▶ _REQUIREMENT_
Tell how many lines in the data below include the word "uniform". The answer is the number only.

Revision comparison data

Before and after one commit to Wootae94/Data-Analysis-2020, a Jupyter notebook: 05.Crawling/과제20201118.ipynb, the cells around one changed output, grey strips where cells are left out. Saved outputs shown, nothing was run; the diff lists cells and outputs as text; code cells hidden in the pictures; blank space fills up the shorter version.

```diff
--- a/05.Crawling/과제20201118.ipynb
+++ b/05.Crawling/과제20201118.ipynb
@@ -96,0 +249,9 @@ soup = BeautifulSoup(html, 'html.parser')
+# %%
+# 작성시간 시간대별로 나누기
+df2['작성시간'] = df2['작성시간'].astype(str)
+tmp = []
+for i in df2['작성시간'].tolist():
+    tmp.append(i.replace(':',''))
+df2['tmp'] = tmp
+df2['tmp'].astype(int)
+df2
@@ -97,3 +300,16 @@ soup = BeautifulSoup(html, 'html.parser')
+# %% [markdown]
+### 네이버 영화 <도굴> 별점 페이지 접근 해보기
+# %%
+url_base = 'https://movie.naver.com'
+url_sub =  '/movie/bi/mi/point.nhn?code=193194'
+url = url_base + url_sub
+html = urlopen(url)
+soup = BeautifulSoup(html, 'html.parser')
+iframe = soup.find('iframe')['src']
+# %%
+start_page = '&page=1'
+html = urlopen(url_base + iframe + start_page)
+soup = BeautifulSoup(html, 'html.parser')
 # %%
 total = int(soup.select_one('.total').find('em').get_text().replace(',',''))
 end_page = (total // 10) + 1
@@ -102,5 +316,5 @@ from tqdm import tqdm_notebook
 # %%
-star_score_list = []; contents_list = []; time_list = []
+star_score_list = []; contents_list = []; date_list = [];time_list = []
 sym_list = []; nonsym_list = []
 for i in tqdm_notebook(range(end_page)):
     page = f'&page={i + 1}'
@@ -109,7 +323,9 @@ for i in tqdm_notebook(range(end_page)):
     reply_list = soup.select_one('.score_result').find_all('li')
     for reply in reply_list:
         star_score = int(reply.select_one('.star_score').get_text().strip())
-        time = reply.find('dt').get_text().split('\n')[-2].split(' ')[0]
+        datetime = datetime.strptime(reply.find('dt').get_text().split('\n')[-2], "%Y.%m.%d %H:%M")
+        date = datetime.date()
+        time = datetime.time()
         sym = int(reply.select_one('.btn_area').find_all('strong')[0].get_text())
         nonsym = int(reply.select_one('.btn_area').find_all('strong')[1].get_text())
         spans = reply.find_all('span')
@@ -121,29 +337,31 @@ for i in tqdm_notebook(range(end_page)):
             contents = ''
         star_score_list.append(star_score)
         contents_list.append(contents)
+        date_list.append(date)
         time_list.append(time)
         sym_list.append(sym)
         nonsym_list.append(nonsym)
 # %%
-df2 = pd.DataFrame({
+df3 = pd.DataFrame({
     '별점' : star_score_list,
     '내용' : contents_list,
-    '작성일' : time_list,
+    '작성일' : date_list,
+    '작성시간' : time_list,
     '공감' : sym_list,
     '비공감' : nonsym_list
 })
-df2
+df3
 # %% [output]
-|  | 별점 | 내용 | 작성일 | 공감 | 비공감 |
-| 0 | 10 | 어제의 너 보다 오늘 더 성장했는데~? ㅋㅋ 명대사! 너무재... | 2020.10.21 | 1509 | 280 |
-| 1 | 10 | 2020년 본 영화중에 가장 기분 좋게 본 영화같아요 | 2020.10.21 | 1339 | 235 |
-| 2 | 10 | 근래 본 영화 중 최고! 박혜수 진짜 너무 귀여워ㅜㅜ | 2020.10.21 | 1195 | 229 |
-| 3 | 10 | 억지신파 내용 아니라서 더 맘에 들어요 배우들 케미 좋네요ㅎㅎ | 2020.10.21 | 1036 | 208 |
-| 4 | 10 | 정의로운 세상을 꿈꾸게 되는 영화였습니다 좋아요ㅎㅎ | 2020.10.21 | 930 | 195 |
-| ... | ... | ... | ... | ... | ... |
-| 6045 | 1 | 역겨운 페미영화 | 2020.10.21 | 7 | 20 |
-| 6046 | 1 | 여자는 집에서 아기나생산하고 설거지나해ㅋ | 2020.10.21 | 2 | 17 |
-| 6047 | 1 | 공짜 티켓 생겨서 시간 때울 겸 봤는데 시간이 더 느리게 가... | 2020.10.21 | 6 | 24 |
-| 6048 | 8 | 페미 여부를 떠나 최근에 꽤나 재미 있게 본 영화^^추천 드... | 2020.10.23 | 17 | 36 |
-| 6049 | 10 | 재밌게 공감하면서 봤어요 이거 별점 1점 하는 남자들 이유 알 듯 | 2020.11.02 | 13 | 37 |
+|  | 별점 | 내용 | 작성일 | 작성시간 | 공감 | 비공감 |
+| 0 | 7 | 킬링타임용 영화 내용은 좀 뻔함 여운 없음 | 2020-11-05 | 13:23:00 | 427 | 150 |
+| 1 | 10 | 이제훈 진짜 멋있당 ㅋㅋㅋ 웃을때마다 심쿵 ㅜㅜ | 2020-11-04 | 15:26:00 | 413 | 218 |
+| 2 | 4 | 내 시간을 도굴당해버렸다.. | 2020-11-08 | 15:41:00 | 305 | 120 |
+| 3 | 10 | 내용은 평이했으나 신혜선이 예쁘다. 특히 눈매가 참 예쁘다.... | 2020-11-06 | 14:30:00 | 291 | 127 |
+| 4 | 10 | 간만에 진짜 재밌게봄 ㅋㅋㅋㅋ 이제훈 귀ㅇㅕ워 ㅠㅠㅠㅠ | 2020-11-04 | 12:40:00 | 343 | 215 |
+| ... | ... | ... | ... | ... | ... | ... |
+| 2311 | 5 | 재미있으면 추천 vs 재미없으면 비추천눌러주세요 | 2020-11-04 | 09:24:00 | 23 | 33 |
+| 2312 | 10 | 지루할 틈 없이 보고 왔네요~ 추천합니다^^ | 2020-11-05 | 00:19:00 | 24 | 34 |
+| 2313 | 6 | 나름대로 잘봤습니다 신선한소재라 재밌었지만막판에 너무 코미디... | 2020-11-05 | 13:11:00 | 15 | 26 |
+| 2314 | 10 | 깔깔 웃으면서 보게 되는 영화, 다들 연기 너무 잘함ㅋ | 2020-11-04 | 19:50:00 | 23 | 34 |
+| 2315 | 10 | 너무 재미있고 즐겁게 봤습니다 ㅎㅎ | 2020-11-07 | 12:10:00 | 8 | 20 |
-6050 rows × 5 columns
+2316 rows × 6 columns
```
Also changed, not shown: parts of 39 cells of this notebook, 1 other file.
--
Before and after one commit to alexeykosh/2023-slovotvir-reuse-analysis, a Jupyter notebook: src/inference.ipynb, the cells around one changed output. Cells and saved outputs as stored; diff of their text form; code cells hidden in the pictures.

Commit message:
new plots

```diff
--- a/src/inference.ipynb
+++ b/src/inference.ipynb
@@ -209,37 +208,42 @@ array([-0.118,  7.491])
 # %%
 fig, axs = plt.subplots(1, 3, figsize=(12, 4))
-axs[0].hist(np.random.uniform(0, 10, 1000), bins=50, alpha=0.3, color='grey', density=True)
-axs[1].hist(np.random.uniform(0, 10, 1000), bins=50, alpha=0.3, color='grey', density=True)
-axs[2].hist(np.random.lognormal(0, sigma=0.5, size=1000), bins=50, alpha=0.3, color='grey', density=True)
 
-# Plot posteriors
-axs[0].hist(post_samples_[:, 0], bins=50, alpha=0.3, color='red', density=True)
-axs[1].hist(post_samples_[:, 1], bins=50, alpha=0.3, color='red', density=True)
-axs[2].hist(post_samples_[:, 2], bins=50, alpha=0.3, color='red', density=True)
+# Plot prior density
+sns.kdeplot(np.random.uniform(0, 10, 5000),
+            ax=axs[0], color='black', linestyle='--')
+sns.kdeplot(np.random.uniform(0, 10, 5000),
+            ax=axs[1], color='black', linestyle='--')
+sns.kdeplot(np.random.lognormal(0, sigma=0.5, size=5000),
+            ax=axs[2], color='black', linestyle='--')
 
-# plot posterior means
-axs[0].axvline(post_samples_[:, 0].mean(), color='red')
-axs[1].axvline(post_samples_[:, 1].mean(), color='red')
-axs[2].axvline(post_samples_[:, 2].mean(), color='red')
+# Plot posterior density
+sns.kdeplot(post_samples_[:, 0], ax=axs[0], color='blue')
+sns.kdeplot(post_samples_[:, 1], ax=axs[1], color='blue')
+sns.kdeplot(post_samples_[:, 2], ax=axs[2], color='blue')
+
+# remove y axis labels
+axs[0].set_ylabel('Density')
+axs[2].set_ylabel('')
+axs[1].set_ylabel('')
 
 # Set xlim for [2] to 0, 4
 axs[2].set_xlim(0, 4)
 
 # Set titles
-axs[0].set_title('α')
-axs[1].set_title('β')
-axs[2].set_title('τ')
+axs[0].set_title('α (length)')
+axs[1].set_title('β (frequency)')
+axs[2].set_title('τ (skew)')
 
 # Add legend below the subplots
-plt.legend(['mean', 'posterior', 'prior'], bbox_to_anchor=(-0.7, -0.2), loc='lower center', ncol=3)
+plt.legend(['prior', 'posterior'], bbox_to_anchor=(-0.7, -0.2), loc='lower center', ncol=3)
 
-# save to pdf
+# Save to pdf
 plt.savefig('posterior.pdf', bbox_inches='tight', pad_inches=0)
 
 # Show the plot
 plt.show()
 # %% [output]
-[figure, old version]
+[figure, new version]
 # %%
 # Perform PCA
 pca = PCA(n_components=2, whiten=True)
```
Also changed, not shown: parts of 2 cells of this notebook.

▶ _ANSWER BOX_
4